Certainly, Voyager has detected a substantial increase in the level of galactic cosmic rays, which could be evidence that the spacecraft has crossed through a small zone called the heliopause, into a new zone where plasma bubbles have been blown outward by the solar wind. Think of the tear-drop bubbles blown by children which are captured and then transported by the wind. This might be a good analogy as to what our solar system looks like, but it does not explain the mystery of its edge.
A year ago, Voyager passed the termination shock, where the solar wind of charged particles abruptly slowed down, indicating Voyager’s entry into an outer region called the heliosheath. Then last August, the Voyager entered an unknown “magnetic highway” where magnetic fields inside and outside the heliosphere connect.
However, even though Voyager has penetrated into the Kuiper Belt, it has not reached the Oort Cloud, which might require another 11 billion miles. And who knows what lies ahead for our steadfast traveler. Quite frankly, Homo sapiens may not be around by the time Voyager reaches what could have been considered by our species as the end of our solar system.
One may speculate that the matrix of the universe is such that dark energy and dark matter form the skeletal structure with our solar system connecting to other solar systems like cells in our body, forming galaxies. Then the galaxies will merge into other galaxies so that the entire universe is interconnected. If that is the case, the edge of our solar system and galaxy will have no more meaning than the boundary where one cell in a biological organism touches the next.

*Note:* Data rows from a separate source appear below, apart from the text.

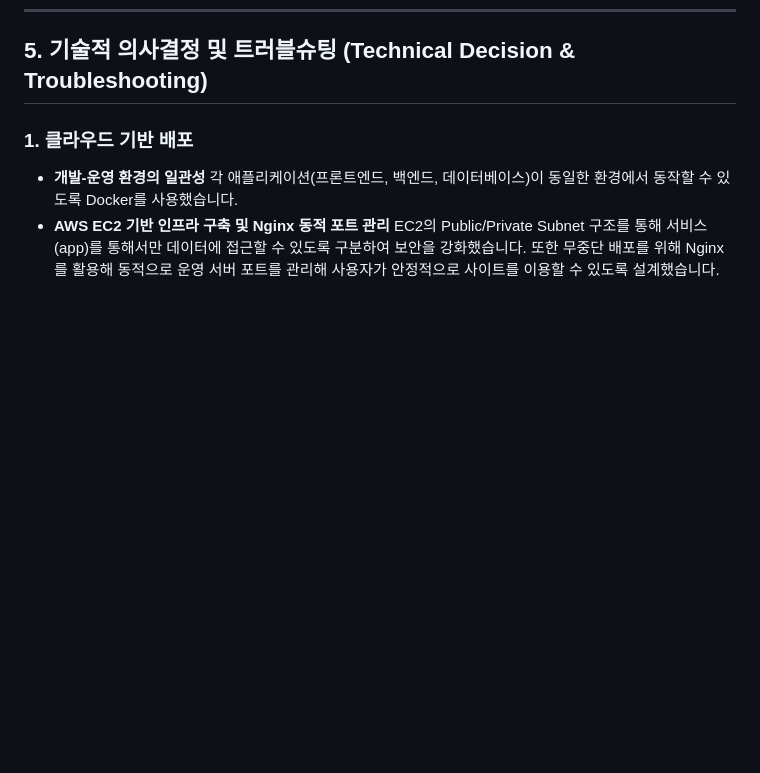
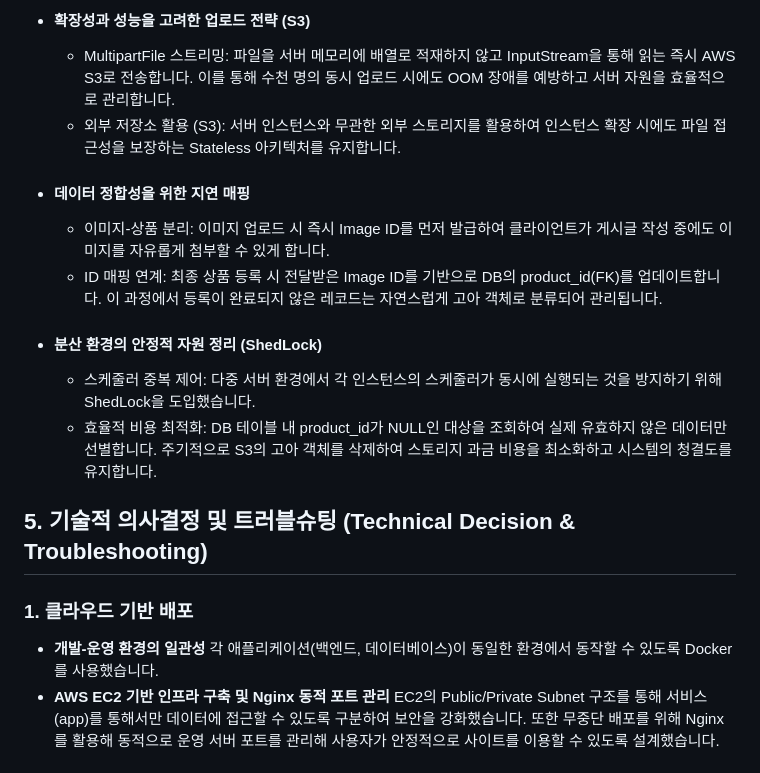
Before and after one commit to sparta-spring-1/cream, a Markdown page: README.md, the part around one of its changes. Drawn GitHub-style; blank space fills up the shorter version.

Commit message:
update: README.md 주요기능 내용 추가
- 주요 기능 추가 작성: 5.이미지 관리 시스템
- 이미지 등록 및 정리 플로우차트 작성
- 이미지 관리 시스템 설계 의도 작성

Co-authored-by: 허아림
Refs: #112

```diff
--- a/README.md
+++ b/README.md
@@ -325,9 +381,21 @@ graph LR
+- #### 확장성과 성능을 고려한 업로드 전략 (S3)
+    - MultipartFile 스트리밍: 파일을 서버 메모리에 배열로 적재하지 않고 InputStream을 통해 읽는 즉시 AWS S3로 전송합니다.
+                            이를 통해 수천 명의 동시 업로드 시에도 OOM 장애를 예방하고 서버 자원을 효율적으로 관리합니다.
+    - 외부 저장소 활용 (S3): 서버 인스턴스와 무관한 외부 스토리지를 활용하여 인스턴스 확장 시에도 파일 접근성을 보장하는 Stateless 아키텍처를 유지합니다.
+- #### 데이터 정합성을 위한 지연 매핑
+    - 이미지-상품 분리: 이미지 업로드 시 즉시 Image ID를 먼저 발급하여 클라이언트가 게시글 작성 중에도 이미지를 자유롭게 첨부할 수 있게 합니다.
+    - ID 매핑 연계: 최종 상품 등록 시 전달받은 Image ID를 기반으로 DB의 product_id(FK)를 업데이트합니다.
+                  이 과정에서 등록이 완료되지 않은 레코드는 자연스럽게 고아 객체로 분류되어 관리됩니다.
+- #### 분산 환경의 안정적 자원 정리 (ShedLock)
+    - 스케줄러 중복 제어: 다중 서버 환경에서 각 인스턴스의 스케줄러가 동시에 실행되는 것을 방지하기 위해 ShedLock을 도입했습니다.
+    - 효율적 비용 최적화: DB 테이블 내 product_id가 NULL인 대상을 조회하여 실제 유효하지 않은 데이터만 선별합니다.
+                      주기적으로 S3의 고아 객체를 삭제하여 스토리지 과금 비용을 최소화하고 시스템의 청결도를 유지합니다.
 
 ## 5. 기술적 의사결정 및 트러블슈팅 (Technical Decision & Troubleshooting)
 ### 1. 클라우드 기반 배포
 
 - **개발-운영 환경의 일관성**
-  각 애플리케이션(프론트엔드, 백엔드, 데이터베이스)이 동일한 환경에서 동작할 수 있도록 Docker를 사용했습니다.
+  각 애플리케이션(백엔드, 데이터베이스)이 동일한 환경에서 동작할 수 있도록 Docker를 사용했습니다.
 - **AWS EC2 기반 인프라 구축 및 Nginx 동적 포트 관리**
   EC2의 Public/Private Subnet 구조를 통해 서비스(app)를 통해서만 데이터에 접근할 수 있도록 구분하여 보안을 강화했습니다. 또한 무중단 배포를 위해 Nginx를 활용해 동적으로 운영 서버 포트를 관리해 사용자가 안정적으로 사이트를 이용할 수 있도록 설계했습니다.
 
```
Also changed, not shown: other parts of README.md (+56 -0 lines).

Then is there an edge to our universe? There should be if there are no other universes. The edge of the entity that surrounds us, which we call the universe, began with the Big Bang. The universe, which had boundaries early in its existence, still must have these borders. Scientists claim that this universe is expanding, but there can be no increase in diameter unless there is an edge for the diameter. In other words, how can the universe expand unless it has a boundary creating that entity which is increasing in size? If our universe had no edges, then it would be headed toward infinity, not expanding in a finite system.
But it seems quite useless to argue that our universe has no edge since we are aware of something we call the “universe” that contains all the galaxies. And we can mathematically show the amount of mass within this closed universe. And we can show the percentages of dark energy, dark matter, and visible matter within our universe.
We may not know much about our solar system, much less our galaxy, even to a lesser extent our universe, but we do know we are part of its contents and we have edges. At least we appear to be confined within one skin and not floating about. Do you believe that gives us an edge when we speculate that the universe has a boundary?